- Along with chemical origin factors, biological factors such as mold and moisture may be associated with respiratory health effects on occupants. Microbial agents (bacteria and spore forming fungi) thrive in conditions of high humidity, non-circulating air and trapped heat inside building spaces and create mycotoxins and endotoxins that may affect occupant health. Not only that, mold and moisture also decrease efficiency of building infrastructure specifically envelope assemblies. It is now known that better IAQ reduces sick building symptoms of building occupants by 20-50%, incidence of asthma by 8-25%, and other respiratory illnesses by 23-76%, leading to a total estimated savings of about $100 billion.
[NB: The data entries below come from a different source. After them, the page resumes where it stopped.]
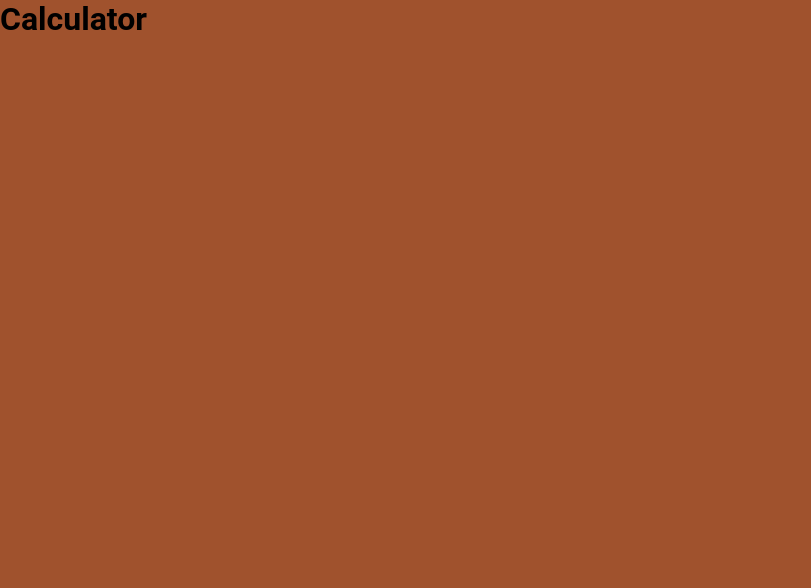
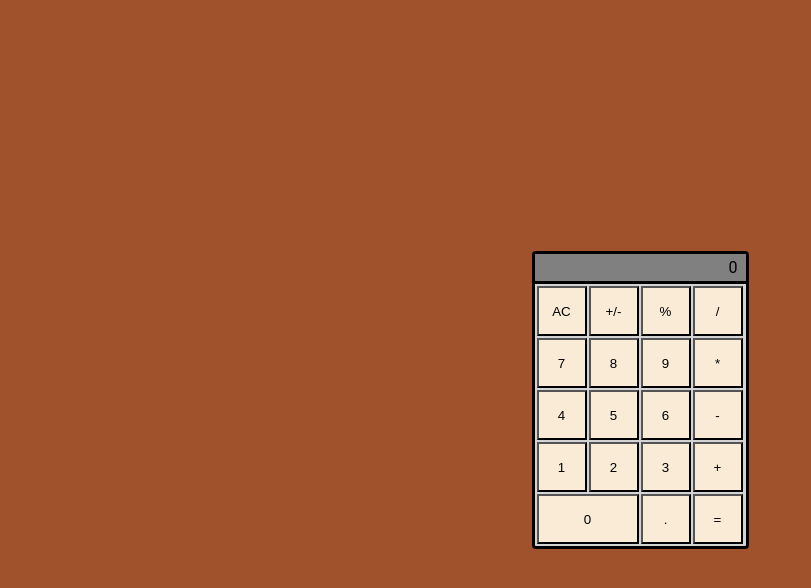
Before and after one commit to Thorwine/odin-calculator, a plain HTML site: page index.html in a window 1280 px wide. Shown: the whole page, without its empty margins (0-811 px from the left). Drawn offline with Linux system fonts and the light colour scheme.

Commit message:
Add UI version 1.0 with all buttons

```diff
--- a/index.html
+++ b/index.html
@@ -11,7 +11,32 @@
 </head>
 
 <body>
-  <h1>Calculator</h1>
+  <div class="main">
+    <div class="calculator">
+      <div class="display">0</div>
+      <div class="buttons">
+        <button class="button">AC</button>
+        <button class="button">+/-</button>
+        <button class="button">%</button>
+        <button class="button">/</button>
+        <button class="button">7</button>
+        <button class="button">8</button>
+        <button class="button">9</button>
+        <button class="button">*</button>
+        <button class="button">4</button>
+        <button class="button">5</button>
+        <button class="button">6</button>
+        <button class="button">-</button>
+        <button class="button" id="one">1</button>
+        <button class="button" id="two">2</button>
+        <button class="button" id="three">3</button>
+        <button class="button">+</button>
+        <button class="button" id="zero">0</button>
+        <button class="button">.</button>
+        <button class="button">=</button>
+      </div>
+    </div>
+  </div>
 </body>
 
 </html>
--- a/src/scripts/script.js
+++ b/src/scripts/script.js
@@ -1,3 +1,9 @@
+// EVENT LISTENERS
+
+const btnOne = document.querySelector('#one');
+btnOne.addEventListener('click', () => { console.log('one') });
+
+// --------------------------------------------
 class Calc {
   constructor(operandX, operandY) {
 
@@ -38,18 +44,21 @@ function operate(operandX, operandY, operator) {
   }
 }
 // --------------------------------------------
-// Console Tests
 
-const testSum = new Calc(3, 4);
-console.log('Add: ' + testSum.add());
-const testSub = new Calc(9, 4);
-console.log('Subtract: ' + testSub.subtract());
-const testMul = new Calc(5, 5);
-console.log('Multiply: ' + testMul.multiply());
-const testDiv = new Calc(100, 10);
-console.log('Divide: ' + testDiv.divide());
+// --------------------------------------------
 
-console.log(operate(3, 4, '+'));
-console.log(operate(9, 4, '-'));
-console.log(operate(5, 5, '*'));
-console.log(operate(100, 10, '/'));
+// Console Logs
+
+// const testSum = new Calc(3, 4);
+// console.log('Add: ' + testSum.add());
+// const testSub = new Calc(9, 4);
+// console.log('Subtract: ' + testSub.subtract());
+// const testMul = new Calc(5, 5);
+// console.log('Multiply: ' + testMul.multiply());
+// const testDiv = new Calc(100, 10);
+// console.log('Divide: ' + testDiv.divide());
+
+// console.log(operate(3, 4, '+'));
+// console.log(operate(9, 4, '-'));
+// console.log(operate(5, 5, '*'));
+// console.log(operate(100, 10, '/'));
--- a/src/styles/style.css
+++ b/src/styles/style.css
@@ -8,9 +8,56 @@
 
 html {
   font-family: 'Roboto', sans-serif;
+  text-align: center;
   display: block;
 }
 
 body {
+  display: block;
+}
+
+.main {
+  height: 100vh;
   background-color: sienna;
+  display: flex;
+  justify-content: center;
+  align-items: center;
 }
+
+.calculator {
+  background-color: lightgrey;
+  border: 3px solid black;
+  border-radius: 4px;
+  width: 217px;
+  height: 298px;
+  display: flex;
+  flex-direction: column;
+}
+
+.display {
+  background-color: grey;
+  border-bottom: 3px solid black;
+  height: 30px;
+  width: 100%;
+  padding-right: 8px;
+  display: flex;
+  justify-content: flex-end;
+  align-items: center;
+}
+
+.buttons {
+  margin: 2px;
+  display: flex;
+  flex-wrap: wrap;
+  gap: 2px;
+}
+
+.button {
+  background-color: antiquewhite;
+  height: 50px;
+  width: 50px;
+}
+
+#zero {
+  width: 102px;
+}
```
IAQ also has an effect on worker performance- IAQ indicators such as CO2 and VOCs in indoor air, and building ventilation rates have significant, independent impacts on employee cognitive functions, which in turn affect productivity and performance. The ultimate adverse consequence of poor Indoor Air Quality, thus, is on the very output of the companies that occupy such buildings that have poor Indoor Air Quality. Therefore, optimum Indoor Air Quality is of prime importance in today’s time. Design strategies such as increasing ventilation rates by 10 L/s-person have been shown to result in 1-3% average performance improvement, and removing IAQ pollutant sources leads to a 4% improvement in work performance. Therefore, to improve the quality of the air we breathe has become of utmost importance. But, in order to breathe healthy and safe oxygen, one must first check the parameters that are polluting the pristine quality of our natural air.